> Your instructions
From the first line to the last, set down the data exactly as given.

══ Entries shown

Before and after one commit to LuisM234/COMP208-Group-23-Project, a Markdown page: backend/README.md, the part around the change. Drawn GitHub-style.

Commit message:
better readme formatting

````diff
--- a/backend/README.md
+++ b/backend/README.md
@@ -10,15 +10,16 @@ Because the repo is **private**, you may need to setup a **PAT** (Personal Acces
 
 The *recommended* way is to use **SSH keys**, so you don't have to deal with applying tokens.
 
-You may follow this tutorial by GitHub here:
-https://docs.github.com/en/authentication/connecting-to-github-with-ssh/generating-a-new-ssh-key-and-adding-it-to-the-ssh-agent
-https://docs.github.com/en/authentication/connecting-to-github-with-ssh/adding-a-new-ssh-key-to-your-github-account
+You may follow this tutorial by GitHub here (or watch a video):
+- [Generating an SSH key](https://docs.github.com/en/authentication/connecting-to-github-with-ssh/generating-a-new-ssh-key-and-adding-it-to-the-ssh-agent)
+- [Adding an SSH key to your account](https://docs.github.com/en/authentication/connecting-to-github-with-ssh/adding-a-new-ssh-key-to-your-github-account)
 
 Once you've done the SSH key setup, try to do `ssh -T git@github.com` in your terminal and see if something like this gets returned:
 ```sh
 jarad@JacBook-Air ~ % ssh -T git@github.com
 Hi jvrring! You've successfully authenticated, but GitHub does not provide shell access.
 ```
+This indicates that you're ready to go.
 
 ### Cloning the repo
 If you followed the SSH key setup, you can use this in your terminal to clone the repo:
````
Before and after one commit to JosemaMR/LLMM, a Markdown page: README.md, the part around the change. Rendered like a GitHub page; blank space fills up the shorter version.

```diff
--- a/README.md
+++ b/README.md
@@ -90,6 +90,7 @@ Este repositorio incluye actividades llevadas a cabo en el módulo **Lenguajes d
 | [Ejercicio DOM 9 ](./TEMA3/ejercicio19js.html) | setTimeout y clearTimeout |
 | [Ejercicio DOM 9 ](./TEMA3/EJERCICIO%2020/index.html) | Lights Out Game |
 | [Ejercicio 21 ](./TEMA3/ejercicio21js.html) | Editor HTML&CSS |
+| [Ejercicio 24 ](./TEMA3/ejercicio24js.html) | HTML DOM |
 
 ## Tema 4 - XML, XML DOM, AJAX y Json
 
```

════

> Exercise solution
Before and after one commit to LuisM234/COMP208-Group-23-Project, a Markdown page: backend/README.md, the part around the change. Drawn GitHub-style.

Commit message:
better readme formatting

````diff
--- a/backend/README.md
+++ b/backend/README.md
@@ -10,15 +10,16 @@ Because the repo is **private**, you may need to setup a **PAT** (Personal Acces
 
 The *recommended* way is to use **SSH keys**, so you don't have to deal with applying tokens.
 
-You may follow this tutorial by GitHub here:
-https://docs.github.com/en/authentication/connecting-to-github-with-ssh/generating-a-new-ssh-key-and-adding-it-to-the-ssh-agent
-https://docs.github.com/en/authentication/connecting-to-github-with-ssh/adding-a-new-ssh-key-to-your-github-account
+You may follow this tutorial by GitHub here (or watch a video):
+- [Generating an SSH key](https://docs.github.com/en/authentication/connecting-to-github-with-ssh/generating-a-new-ssh-key-and-adding-it-to-the-ssh-agent)
+- [Adding an SSH key to your account](https://docs.github.com/en/authentication/connecting-to-github-with-ssh/adding-a-new-ssh-key-to-your-github-account)
 
 Once you've done the SSH key setup, try to do `ssh -T git@github.com` in your terminal and see if something like this gets returned:
 ```sh
 jarad@JacBook-Air ~ % ssh -T git@github.com
 Hi jvrring! You've successfully authenticated, but GitHub does not provide shell access.
 ```
+This indicates that you're ready to go.
 
 ### Cloning the repo
 If you followed the SSH key setup, you can use this in your terminal to clone the repo:
````
Before and after one commit to JosemaMR/LLMM, a Markdown page: README.md, the part around the change. Rendered like a GitHub page; blank space fills up the shorter version.

```diff
--- a/README.md
+++ b/README.md
@@ -90,6 +90,7 @@ Este repositorio incluye actividades llevadas a cabo en el módulo **Lenguajes d
 | [Ejercicio DOM 9 ](./TEMA3/ejercicio19js.html) | setTimeout y clearTimeout |
 | [Ejercicio DOM 9 ](./TEMA3/EJERCICIO%2020/index.html) | Lights Out Game |
 | [Ejercicio 21 ](./TEMA3/ejercicio21js.html) | Editor HTML&CSS |
+| [Ejercicio 24 ](./TEMA3/ejercicio24js.html) | HTML DOM |
 
 ## Tema 4 - XML, XML DOM, AJAX y Json
 
```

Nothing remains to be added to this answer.